===== INPUT MATERIAL

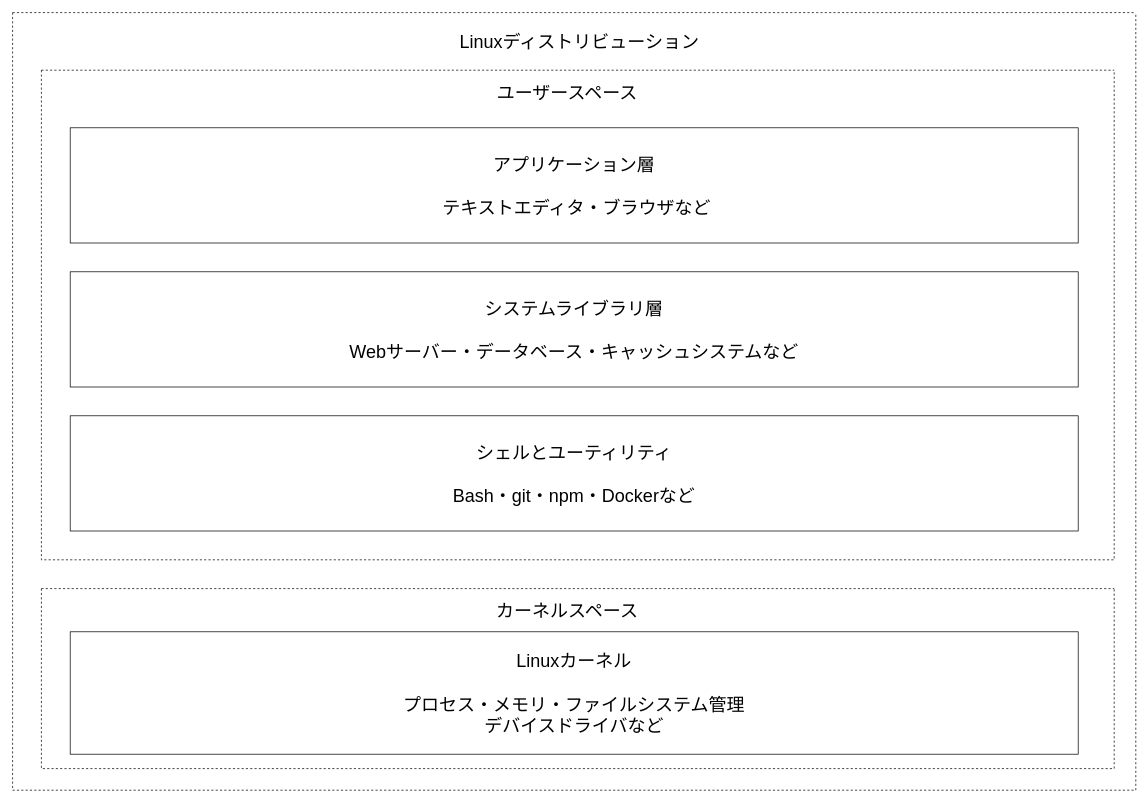
Before: Linux/distribution.drawio in kei615ykhm/learning-record, a draw.io diagram. Source tidied: cells renumbered, new cells numbered last; positions are measured from the earlier drawing's top-left corner, leaving out a move shared by most shapes. Both pictures are drawn from the tidied source at 72%, with x=0, y=0 at pixel (12, 12).
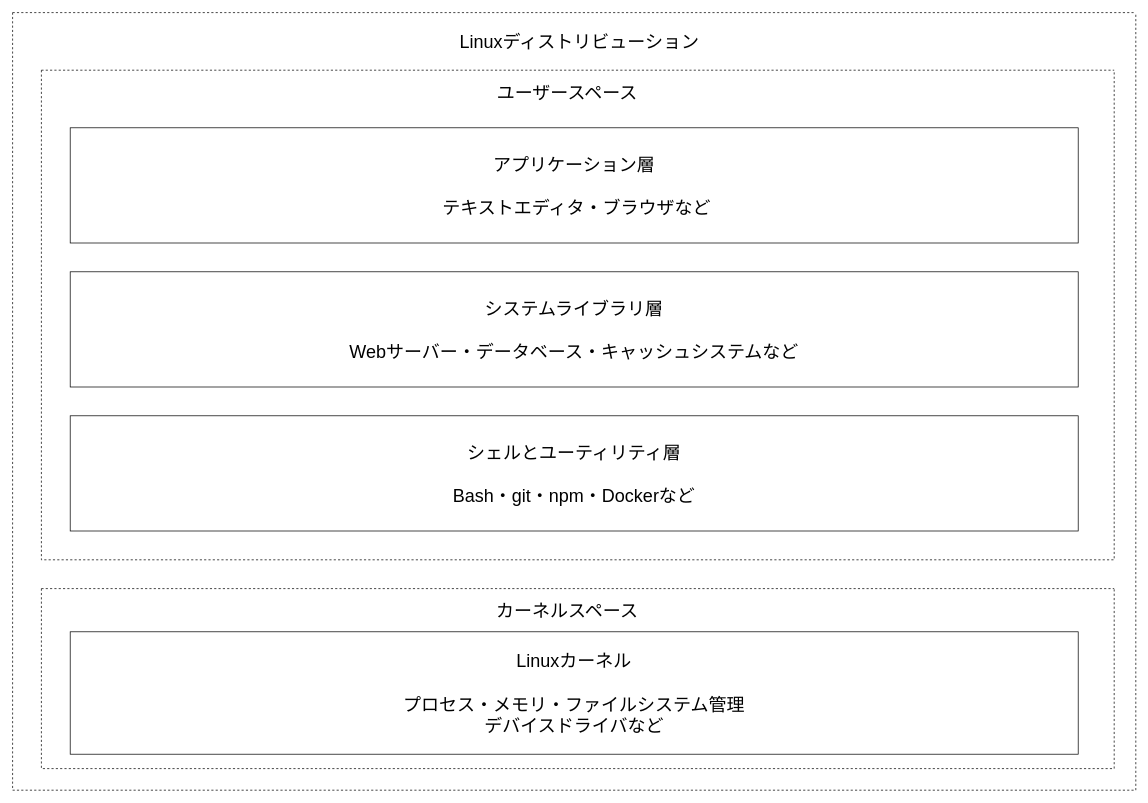
After the change.

Commit message:
誤字脱字の訂正

The edit, as a diff of the source:
```diff
@@
 <mxGraphModel>
   <root>
     <mxCell id="0" />
     <mxCell id="1" parent="0" />
     <mxCell id="2" style="swimlane;startSize=0;dashed=1;" parent="1" vertex="1">
       <mxGeometry width="1560" height="1080" as="geometry" />
     </mxCell>
     <mxCell id="3" value="Linuxディストリビューション" style="text;html=1;align=center;verticalAlign=middle;strokeColor=none;fillColor=none;fontSize=25;" parent="2" vertex="1">
       <mxGeometry x="607" y="20" width="360" height="40" as="geometry" />
     </mxCell>
     <mxCell id="4" style="swimlane;startSize=0;dashed=1;fontSize=25;" parent="2" vertex="1">
       <mxGeometry x="40" y="80" width="1490" height="680" as="geometry" />
     </mxCell>
     <mxCell id="5" value="ユーザースペース" style="text;html=1;align=center;verticalAlign=middle;strokeColor=none;fillColor=none;fontSize=25;" parent="4" vertex="1">
       <mxGeometry x="620" y="10" width="220" height="40" as="geometry" />
     </mxCell>
     <mxCell id="6" value="アプリケーション層&lt;br&gt;&lt;br&gt;&amp;nbsp;テキストエディタ・ブラウザなど" style="rounded=0;whiteSpace=wrap;html=1;fontSize=25;" parent="4" vertex="1">
       <mxGeometry x="40" y="80" width="1400" height="160" as="geometry" />
     </mxCell>
     <mxCell id="7" value="システムライブラリ層&lt;br&gt;&lt;br&gt;Webサーバー・データベース・キャッシュシステムなど" style="rounded=0;whiteSpace=wrap;html=1;fontSize=25;" parent="4" vertex="1">
       <mxGeometry x="40" y="280" width="1400" height="160" as="geometry" />
     </mxCell>
-    <mxCell id="8" value="シェルとユーティリティ&lt;br&gt;&lt;br&gt;Bash・git・npm・Dockerなど" style="rounded=0;whiteSpace=wrap;html=1;fontSize=25;" parent="4" vertex="1">
+    <mxCell id="8" value="シェルとユーティリティ層&lt;br&gt;&lt;br&gt;Bash・git・npm・Dockerなど" style="rounded=0;whiteSpace=wrap;html=1;fontSize=25;" parent="4" vertex="1">
       <mxGeometry x="40" y="480" width="1400" height="160" as="geometry" />
     </mxCell>
     <mxCell id="9" style="swimlane;startSize=0;dashed=1;fontSize=25;" parent="2" vertex="1">
       <mxGeometry x="40" y="800" width="1490" height="250" as="geometry" />
     </mxCell>
     <mxCell id="10" value="カーネルスペース" style="text;html=1;align=center;verticalAlign=middle;strokeColor=none;fillColor=none;fontSize=25;" parent="9" vertex="1">
       <mxGeometry x="620" y="10" width="220" height="40" as="geometry" />
     </mxCell>
     <mxCell id="11" value="Linuxカーネル&lt;br&gt;&lt;br&gt;プロセス・メモリ・ファイルシステム管理&lt;br&gt;デバイスドライバなど" style="rounded=0;whiteSpace=wrap;html=1;fontSize=25;" parent="9" vertex="1">
       <mxGeometry x="40" y="60" width="1400" height="170" as="geometry" />
     </mxCell>
   </root>
 </mxGraphModel>
```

==========

▶ **THE TASK**
The lines sought are those in the data above that include the string "swimlane"; copy each one.

▶ **TASK SOLUTION**
     <mxCell id="2" style="swimlane;startSize=0;dashed=1;" parent="1" vertex="1">
     <mxCell id="4" style="swimlane;startSize=0;dashed=1;fontSize=25;" parent="2" vertex="1">
     <mxCell id="9" style="swimlane;startSize=0;dashed=1;fontSize=25;" parent="2" vertex="1">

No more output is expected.